“As a young person, the direction my life was taking wasn’t matching my goals,” she says, refusing to say any more about the path she’d been on.
“But when I had my son, that grounded me and reminded me of the things I wanted to achieve. It motivated me to pursue them more aggressively.”
Palesa wanted to be the first woman in her family to go to university. She wanted to prove there was more to her than a girl who had made some bad choices. She gave birth to Lwazi on a Friday and was back at school on Monday to write her first exam – which she passed.
“I was determined to accomplish everything I had set for myself,” she says. After matriculating she studied sports management at the University of Johannesburg and discovered her passion for radio when she started hosting weekend shows at a local station, West Side FM.
She then applied for an internship at YFM and a few years later received a bursary to study at the Wits Radio Academy in 2015. After receiving a post-graduate certificate in radio presenting, she joined Vow FM (Voice of Wits) where she currently hosts a talk show, The Love Shack.
“We have conversations about life, love and sexuality,” she says.
Her son, however, remains her first priority. One of Palesa’s rewards after winning a challenge on Survivor was a letter from Lwazi that brought her to tears.
He told his mom how proud he is of her and how much he’s rooting for her.
He also told her he’d be going to prefects’ camp as he had been chosen to be prefect in Grade 7.
“And it wasn’t just that. Even if he had just scribbled on that piece of paper, I’d have had the same reaction because that letter came at the perfect time. Just to know that I was loved and had something going for me was amazing. After that, it didn’t matter what anyone would do or say to me because I got the extra boost I needed.
“Before the letter arrived, I’d prayed for strength and God heard my prayer.”
Palesa’s passion for life has been motivated by a story her mother, Thenjiwe (59), often told her about her birth.
“I was born four months early. I wasn’t supposed to live, but I did. That motivated me to live my life to the fullest and not limit myself or my dreams.”
Her decision to enter Survivor SA was a spontaneous one, she adds.
“I was at work on my computer when I saw the ad pop up. I thought I should enter because I’ve watched the show and it’s a great challenge, mentally and physically. So I grabbed my phone and made a 30-second video,” she says.
She made it through all the auditions and when she was told she would be going to the Philippines she started preparing herself. She didn’t spend hours in the gym or learn survival skills, she says – instead, she prepared herself mentally.
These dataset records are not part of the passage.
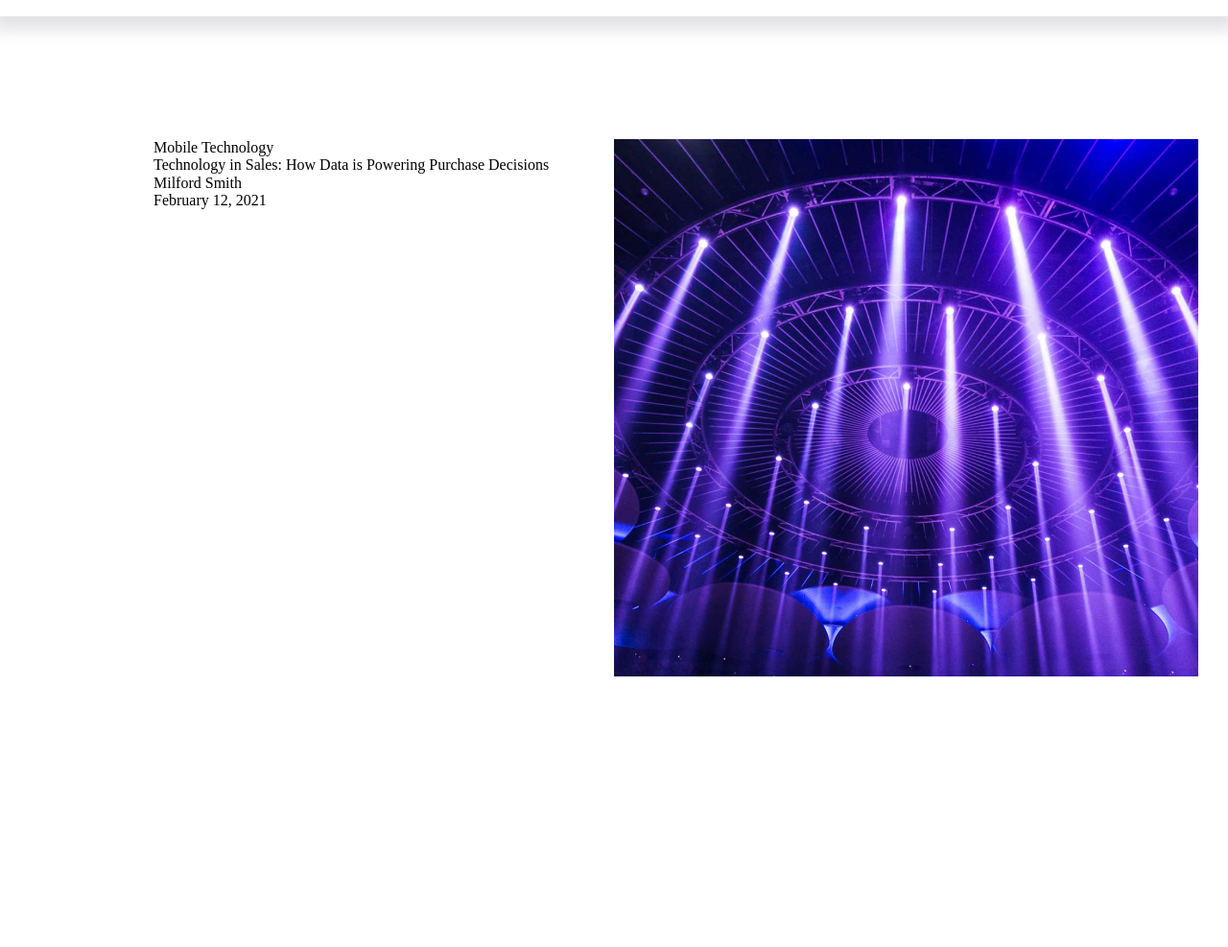
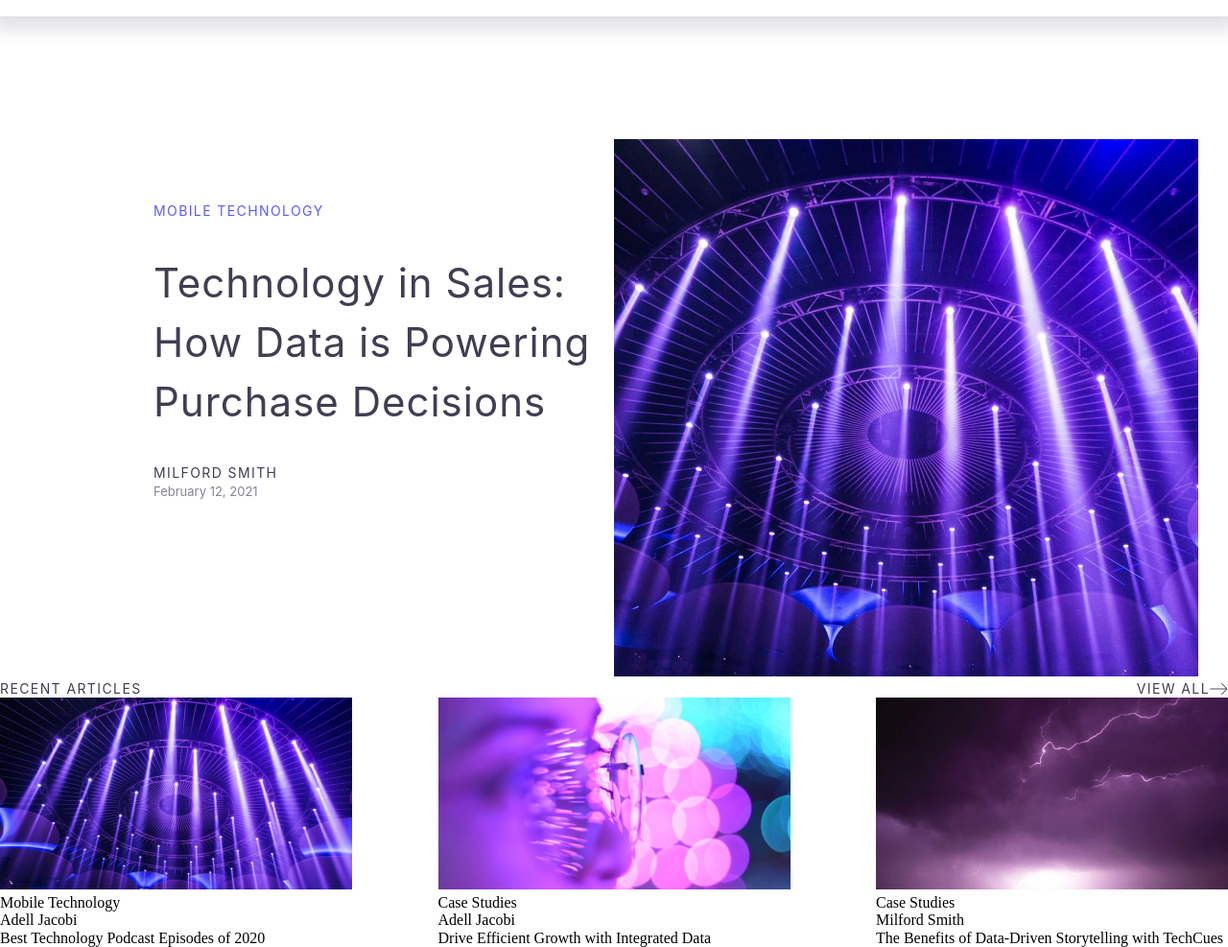
Before and after one commit to ERRANNNNN/AndreyVerstka, a plain HTML site: page index.html in a window 1280 px wide. Shown: the part 107-1094 px from the top of the page at 96% size. Before the commit the page ends 816 px from the top, so only its background shows below. Drawn offline with Linux system fonts and the light colour scheme; a web font is replaced by a local one.

Commit message:
изминеня-2

```diff
--- a/css/index.css
+++ b/css/index.css
@@ -68,6 +68,10 @@ header {
     justify-content: center;
 }
 
+.justify-content-between{
+    justify-content: space-between;
+}
+
 .header-menu-button__subscribe {
     width: 75%;
 }
@@ -99,9 +103,63 @@ header {
 }
 
 .main-card-group__text {
+    height: 311px;
     width: 50%;
+    margin-top: 66px;
+}
+
+.main-card-group__text-1{
+    font-family: 'Inter';
+    font-style: normal;
+    font-weight: 400;
+    font-size: 42px;
+    line-height: 62px;
+    letter-spacing: 1px;
+    color: #413E52;
+}
+
+.main-card-group__text-2{
+    font-family: 'Inter';
+    font-style: normal;
+    font-weight: 400;
+    font-size: 14px;
+    line-height: 18px;
+    letter-spacing: 1.4px;
+    text-transform: uppercase;
+    color: #5C5CFF;
+}
+
+.main-card-group__text-3{
+    font-family: 'Inter';
+    font-style: normal;
+    font-weight: 400;
+    font-size: 14px;
+    line-height: 18px;
+    letter-spacing: 1.4px;
+    text-transform: uppercase;
+    color: #413E52;
+}
+
+.main-card-group__text-4{
+    font-family: 'Inter';
+    font-style: normal;
+    font-weight: 400;
+    font-size: 13px;
+    line-height: 20px;
+    color: #868297;
 }
 
 .main-card-group__image {
     width: 50%;
 }
+
+.main-card-group__text-5{
+    font-family: 'Inter';
+    font-style: normal;
+    font-weight: 400;
+    font-size: 14px;
+    line-height: 18px;
+    letter-spacing: 1.4px;
+    text-transform: uppercase;
+    color: #413E52;
+}
--- a/index.html
+++ b/index.html
@@ -1,5 +1,6 @@
 <!DOCTYPE html>
 <html lang="en">
+
 <head>
     <meta charset="UTF-8">
     <meta http-equiv="X-UA-Compatible" content="IE=edge">
@@ -9,6 +10,7 @@
     <link rel="stylesheet" href="css/fonts.css">
     <link rel="stylesheet" href="css/index.css">
 </head>
+
 <body>
     <header>
         <div class="header-row flex-row">
@@ -35,14 +37,12 @@
 
     <section class="main-card-section flex-row justify-content-center">
         <div class="main-card flex-row">
-            <div class="main-card-group__text">
+            <div class="main-card-group__text flex-column justify-content-between">
+                <div class="main-card-group__text-2">Mobile Technology</div>
+                <div class="main-card-group__text-1">Technology in Sales: How Data is Powering Purchase Decisions</div>
                 <div>
-                    <div>Mobile Technology</div>
-                    <div>Technology in Sales: How Data is Powering Purchase Decisions</div>
-                    <div>
-                        <div>Milford Smith</div>
-                        <div>February 12, 2021</div>
-                    </div>
+                    <div class="main-card-group__text-3">Milford Smith</div>
+                    <div class="main-card-group__text-4">February 12, 2021</div>
                 </div>
             </div>
             <div class="main-card-group__image"><img src="img/main.png" alt="main.card"></div>
@@ -50,6 +50,41 @@
     </section>
 
     <section>
+        <div>
+            <div class="main-card-group__text-5 flex-row justify-content-between">
+                <div>Recent Articles</div>
+                <div class="flex-row justify-content-between">View All
+                    <div class="flex-column justify-content-center">
+                        <img src="img/View-All.png" alt="View All"></div>
+                </div>
+            </div>
+            <div class="flex-row justify-content-between">
+                <div>
+                    <img src="img/card-1.png" alt="изображение первой карточки">
+                    <div>
+                        <div>Mobile Technology</div>
+                        <div>Adell Jacobi</div>
+                        <div>Best Technology Podcast Episodes of 2020</div>
+                    </div>
+                </div>
+                <div>
+                    <img src="img/card-2.png" alt="изображение второй карточки">
+                    <div>
+                        <div>Case Studies</div>
+                        <div>Adell Jacobi</div>
+                        <div>Drive Efficient Growth with Integrated Data</div>
+                    </div>
+                </div>
+                <div>
+                    <img src="img/card-3.png" alt="изображение третьей карточки">
+                    <div>
+                        <div>Case Studies</div>
+                        <div>Milford Smith</div>
+                        <div>The Benefits of Data-Driven Storytelling with TechCues</div>
+                    </div>
+                </div>
+            </div>
+        </div>
     </section>
 
     <section>
@@ -64,4 +99,5 @@
     <footer>
     </footer>
 </body>
+
 </html>
```
Also changed, not shown: img/View-All.png (added), img/card-1.png (added), img/card-2.png (added), img/card-3.png (added).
“Because I didn’t really know what to expect, I trained my mind to focus on the positive aspects of the situation and focus on the outcome, the end goal.”
She ate a little more than usual before departing, because she knew she’d be hungry most of her time on the island and “gave in to all my cravings”.
She speaks fondly of fellow contestant Vusi Mafulela, who was a rock for her.
“It was comforting to know that amid the backstabbing and manipulation I could rely on Vusi. I could go to him when I was feeling down and he would motivate me to keep going,” she says.
Tom, her frenemy – and sometimes outright enemy – has also earned her respect.
“I have so much respect for him because, say whatever you want about the guy, he knows how to survive. We had a lot of run-ins, to say the least, because we both have very strong personalities.”
And even though Survivor is just a game, “once you’re there, it’s your world and your life in the game feels like your own life. So naturally, when it’s being threatened, you react like you would in an extreme situation.”